Natum videte Regem angelorum.
Venite adoremus (ter)
All ye faithful, joyful and triumphant,
O come, O come ye to Bethlehem.
Let us (three times)
And the common English lyrics:
Oh come, all ye faithful, joyful and triumphant
Oh come ye, oh come ye to Bethlehem
Come and behold him
Born the king of angels
Oh come let us adore him (three times)
Christ the Lord
You can see how we needed extra words to fill out the spaces, but the gist is the same.
It seems a lot of modern covers of hymns try to make it about the lead singer rather than about the content of the song or the arrangement. For example, Mariah Carey’s beautiful rendition nevertheless puts the focus clearly on her vocal talents rather than the newborn Jesus:
I’m not sure what to make of that trend other than to observe its existence. It’s not as though, say, opera singers in the past haven’t been praised for their vocal talents, but at the same time, when every song on the radio takes a simple melody and dresses it up with runs meant to prove that the singer can, in fact, hit those amazing notes, it seems like the whole thing’s just an exercise in ego flexing.
Or maybe it’s just Mariah. Martina McBride manages to sound amazing as well as emotionally impacting:
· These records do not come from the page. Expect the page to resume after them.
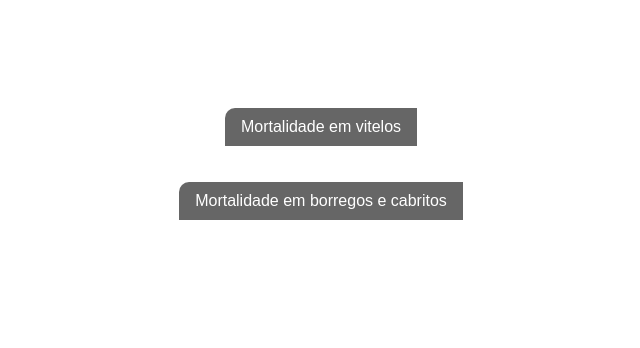
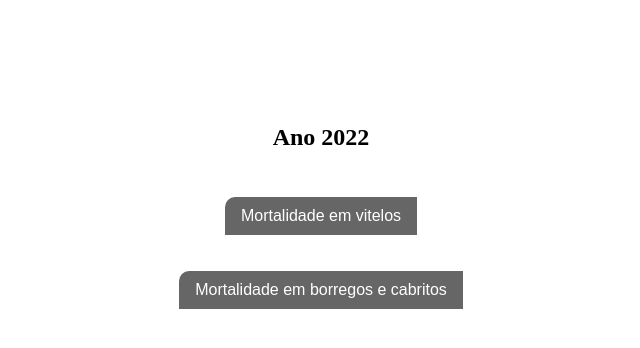
Before and after one commit to jotaene/mortalidade.vitelos.borregos.cabritos.2022, a plain HTML site: page index.html in a window 1280 px wide. Shown: the whole page, without its empty margins (319-959 px from the left). Drawn offline with Linux system fonts and the light colour scheme.

Commit message:
20220212_2

```diff
--- a/index.html
+++ b/index.html
@@ -1,8 +1,16 @@
 <!Doctype html>
 <head>
     <!-- <meta http-equiv="refresh" content="0; url=Evolucao.Mensal.vitelos.html" /> -->
+    <title>2022</title>
 </head>
 <style>
+    .title {
+        text-align: center;
+        border: none;
+        width: auto;
+        font-size: 24px;
+        padding-bottom: 30px;
+    }
     .container {
         text-align: center;
         border: none;
@@ -29,6 +37,7 @@
 <html>
 <body>
     <div class="container">
+        <h1 class="title">Ano 2022</h1>
         <a href="Evolucao.Mensal.vitelos.html" target="_blank"><button class="btn active">Mortalidade em vitelos</button></a>
         <br />
         <br />
```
Of course, Elvis has a version, though frankly I don’t think the studio did him any favors on this one:
Sick of sappy adoration yet? Have some Twisted Sister: